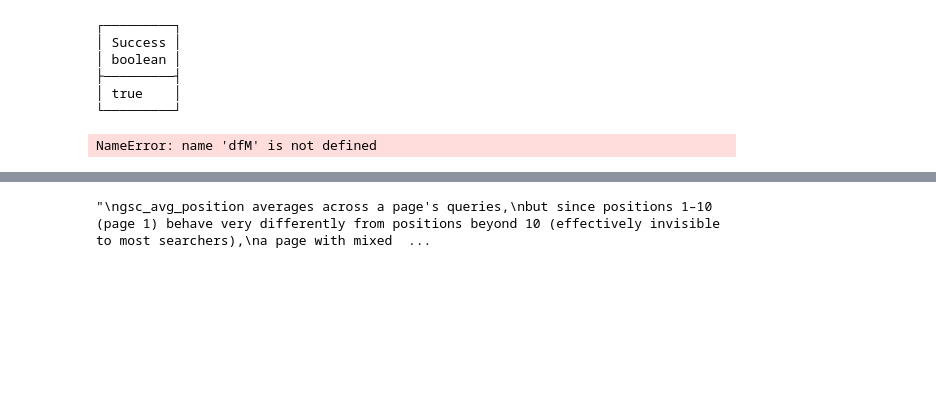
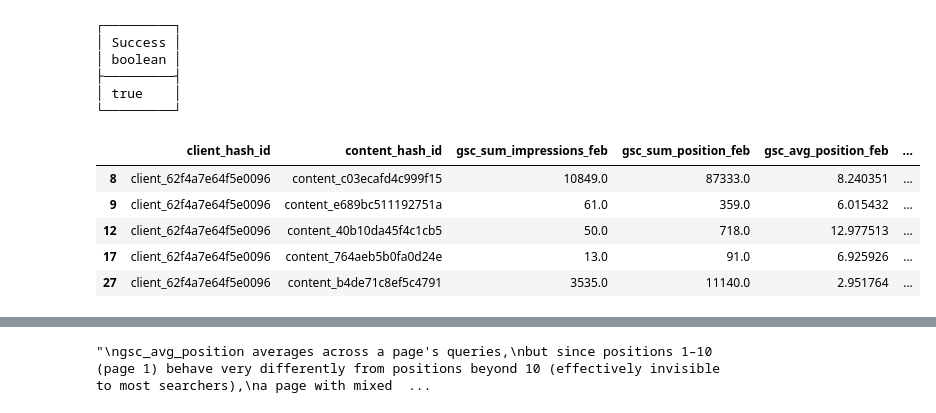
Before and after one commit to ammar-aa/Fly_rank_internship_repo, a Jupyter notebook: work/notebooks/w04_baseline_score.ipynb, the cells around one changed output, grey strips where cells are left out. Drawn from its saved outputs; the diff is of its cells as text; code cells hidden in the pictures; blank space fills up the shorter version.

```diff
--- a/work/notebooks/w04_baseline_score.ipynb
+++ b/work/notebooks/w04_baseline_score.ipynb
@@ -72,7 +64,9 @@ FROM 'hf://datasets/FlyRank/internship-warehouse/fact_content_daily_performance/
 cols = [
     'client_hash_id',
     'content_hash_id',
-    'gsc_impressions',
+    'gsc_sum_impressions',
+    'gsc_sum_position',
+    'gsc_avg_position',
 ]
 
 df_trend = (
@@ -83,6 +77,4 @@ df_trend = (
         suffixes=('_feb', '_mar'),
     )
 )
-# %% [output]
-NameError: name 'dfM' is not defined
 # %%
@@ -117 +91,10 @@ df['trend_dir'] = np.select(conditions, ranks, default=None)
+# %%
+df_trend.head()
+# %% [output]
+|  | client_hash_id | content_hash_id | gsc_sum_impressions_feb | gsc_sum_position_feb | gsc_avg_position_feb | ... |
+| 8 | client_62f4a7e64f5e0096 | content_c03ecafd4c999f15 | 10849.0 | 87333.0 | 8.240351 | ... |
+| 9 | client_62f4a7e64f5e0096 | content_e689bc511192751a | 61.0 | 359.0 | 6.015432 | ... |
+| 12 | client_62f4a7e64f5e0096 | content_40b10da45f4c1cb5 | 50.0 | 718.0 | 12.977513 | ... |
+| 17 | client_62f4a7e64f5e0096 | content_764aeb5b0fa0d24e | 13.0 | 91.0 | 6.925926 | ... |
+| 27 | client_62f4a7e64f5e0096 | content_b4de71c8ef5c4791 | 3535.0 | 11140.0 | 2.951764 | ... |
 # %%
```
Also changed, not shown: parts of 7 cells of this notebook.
******
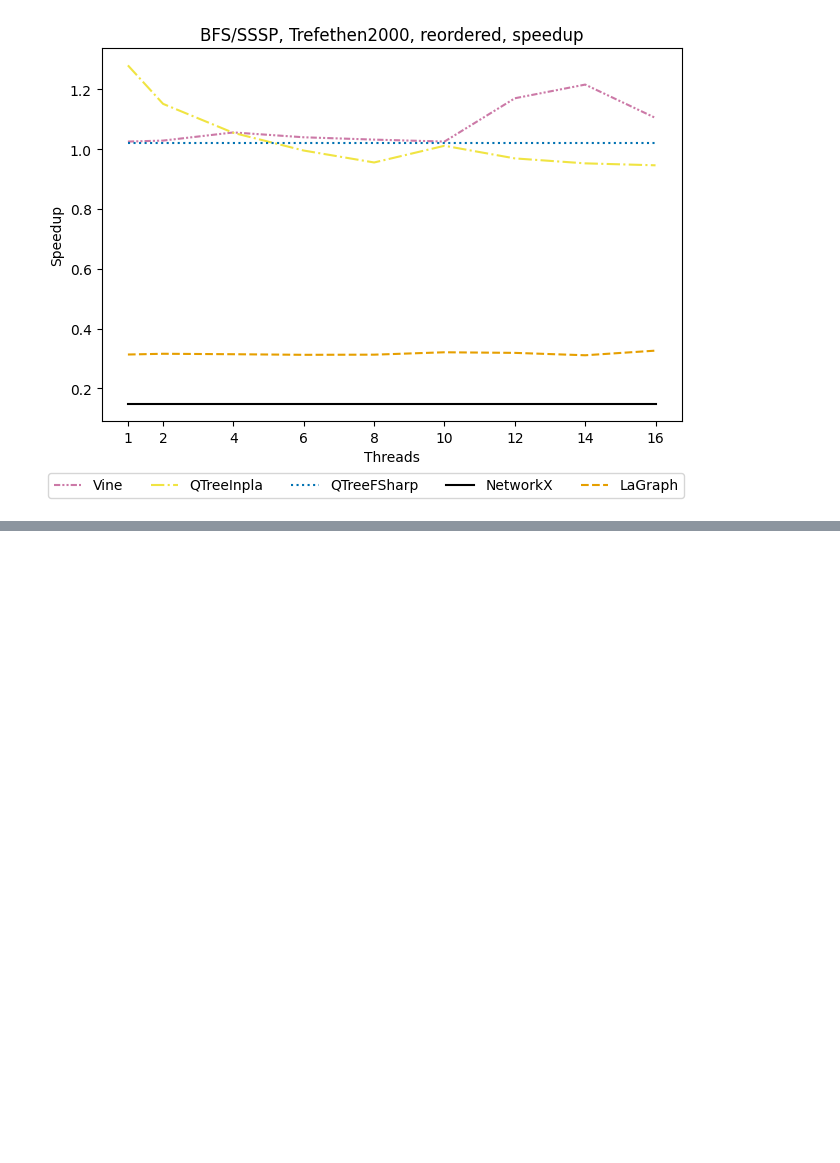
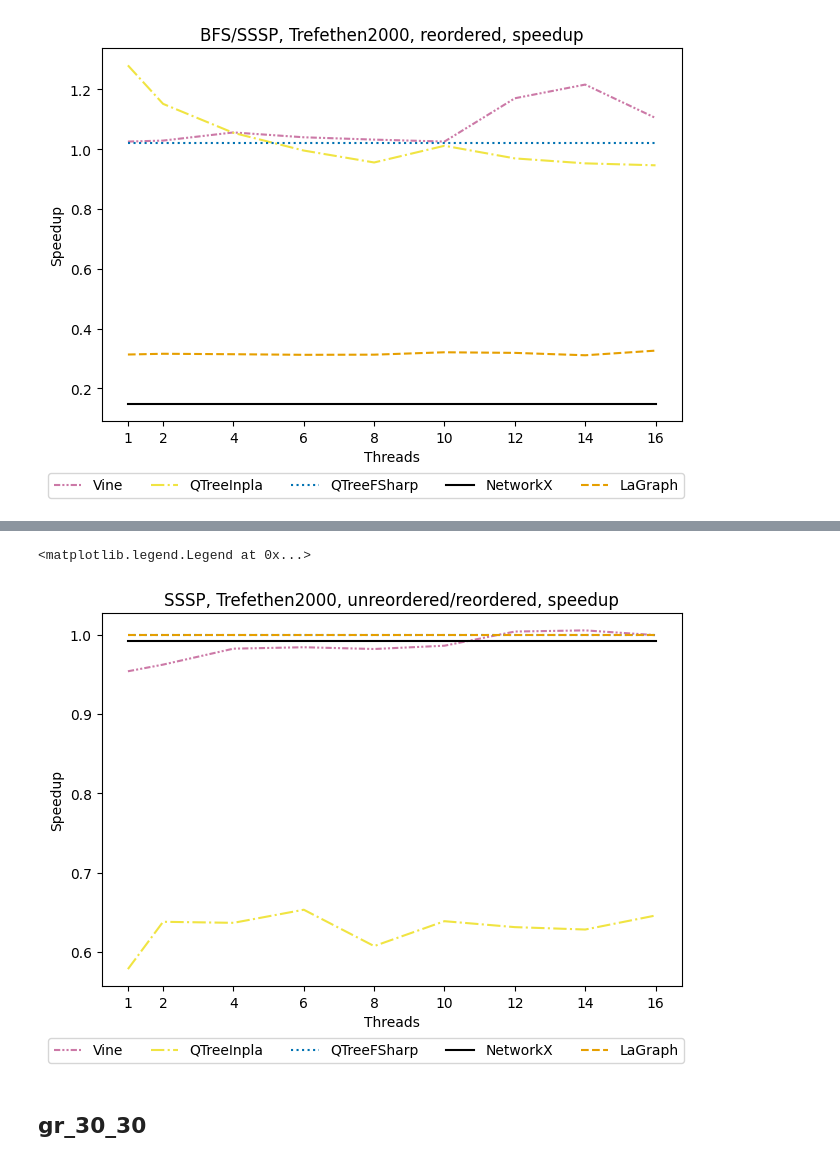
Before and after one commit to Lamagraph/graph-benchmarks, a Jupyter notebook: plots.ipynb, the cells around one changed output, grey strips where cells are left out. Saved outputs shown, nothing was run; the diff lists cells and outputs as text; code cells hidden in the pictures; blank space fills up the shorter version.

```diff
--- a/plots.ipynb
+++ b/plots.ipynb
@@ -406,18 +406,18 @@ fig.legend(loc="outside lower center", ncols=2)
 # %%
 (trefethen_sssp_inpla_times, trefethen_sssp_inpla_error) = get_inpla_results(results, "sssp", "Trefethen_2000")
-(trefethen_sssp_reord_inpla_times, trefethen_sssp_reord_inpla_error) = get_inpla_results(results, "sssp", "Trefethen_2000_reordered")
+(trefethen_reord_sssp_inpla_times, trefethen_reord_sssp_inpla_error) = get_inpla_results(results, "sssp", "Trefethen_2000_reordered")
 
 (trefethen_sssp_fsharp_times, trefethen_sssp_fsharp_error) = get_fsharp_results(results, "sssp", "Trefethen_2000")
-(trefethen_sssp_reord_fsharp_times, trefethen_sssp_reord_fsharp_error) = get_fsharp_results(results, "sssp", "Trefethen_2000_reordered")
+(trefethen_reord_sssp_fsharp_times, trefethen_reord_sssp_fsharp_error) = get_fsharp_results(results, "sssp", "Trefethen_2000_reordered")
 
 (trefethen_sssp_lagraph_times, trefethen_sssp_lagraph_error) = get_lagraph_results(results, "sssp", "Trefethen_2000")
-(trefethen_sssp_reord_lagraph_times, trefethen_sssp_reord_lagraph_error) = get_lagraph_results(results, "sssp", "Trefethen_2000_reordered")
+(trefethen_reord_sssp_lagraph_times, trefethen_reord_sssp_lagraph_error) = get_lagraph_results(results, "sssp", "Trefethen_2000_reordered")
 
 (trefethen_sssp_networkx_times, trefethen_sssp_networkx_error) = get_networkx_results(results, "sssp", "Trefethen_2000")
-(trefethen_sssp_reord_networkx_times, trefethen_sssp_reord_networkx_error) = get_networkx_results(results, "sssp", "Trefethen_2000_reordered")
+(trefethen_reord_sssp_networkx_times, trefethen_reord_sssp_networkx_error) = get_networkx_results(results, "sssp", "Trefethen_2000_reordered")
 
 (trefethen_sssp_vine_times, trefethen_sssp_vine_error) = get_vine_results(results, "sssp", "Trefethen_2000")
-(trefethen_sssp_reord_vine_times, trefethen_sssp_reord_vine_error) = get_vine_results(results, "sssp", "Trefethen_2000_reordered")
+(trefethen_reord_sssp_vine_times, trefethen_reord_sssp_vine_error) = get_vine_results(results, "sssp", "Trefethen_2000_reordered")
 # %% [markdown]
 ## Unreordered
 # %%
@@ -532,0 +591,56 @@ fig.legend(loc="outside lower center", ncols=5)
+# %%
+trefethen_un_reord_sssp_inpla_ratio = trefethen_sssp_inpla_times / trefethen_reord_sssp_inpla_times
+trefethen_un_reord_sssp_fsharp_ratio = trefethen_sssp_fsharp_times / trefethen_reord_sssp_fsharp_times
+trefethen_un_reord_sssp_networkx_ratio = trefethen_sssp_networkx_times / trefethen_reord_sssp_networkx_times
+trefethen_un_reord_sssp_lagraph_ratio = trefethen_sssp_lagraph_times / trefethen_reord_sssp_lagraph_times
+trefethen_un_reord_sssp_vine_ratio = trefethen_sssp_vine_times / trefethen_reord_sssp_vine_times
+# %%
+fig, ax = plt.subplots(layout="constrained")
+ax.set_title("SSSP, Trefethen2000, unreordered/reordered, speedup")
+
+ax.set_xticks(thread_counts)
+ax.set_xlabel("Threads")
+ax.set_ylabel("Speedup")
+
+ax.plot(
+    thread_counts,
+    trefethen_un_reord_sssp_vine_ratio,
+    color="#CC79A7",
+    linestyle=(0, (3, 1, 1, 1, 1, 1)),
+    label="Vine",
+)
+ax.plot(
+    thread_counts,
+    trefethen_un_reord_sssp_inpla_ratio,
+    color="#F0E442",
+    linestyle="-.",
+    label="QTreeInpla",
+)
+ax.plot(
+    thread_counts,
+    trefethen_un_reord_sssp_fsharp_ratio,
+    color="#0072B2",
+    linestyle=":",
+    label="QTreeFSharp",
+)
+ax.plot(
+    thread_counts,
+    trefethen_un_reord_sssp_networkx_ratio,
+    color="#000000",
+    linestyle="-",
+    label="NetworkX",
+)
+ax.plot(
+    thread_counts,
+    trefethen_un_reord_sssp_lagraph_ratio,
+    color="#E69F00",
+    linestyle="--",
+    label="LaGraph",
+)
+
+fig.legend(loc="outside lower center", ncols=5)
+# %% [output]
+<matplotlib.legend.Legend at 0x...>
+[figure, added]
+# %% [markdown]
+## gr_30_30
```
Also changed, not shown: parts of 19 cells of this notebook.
******
:: Exercise ::
Return each line from the material that includes the string "shown".

:: Result ::
Also changed, not shown: parts of 7 cells of this notebook.
Before and after one commit to Lamagraph/graph-benchmarks, a Jupyter notebook: plots.ipynb, the cells around one changed output, grey strips where cells are left out. Saved outputs shown, nothing was run; the diff lists cells and outputs as text; code cells hidden in the pictures; blank space fills up the shorter version.
Also changed, not shown: parts of 19 cells of this notebook.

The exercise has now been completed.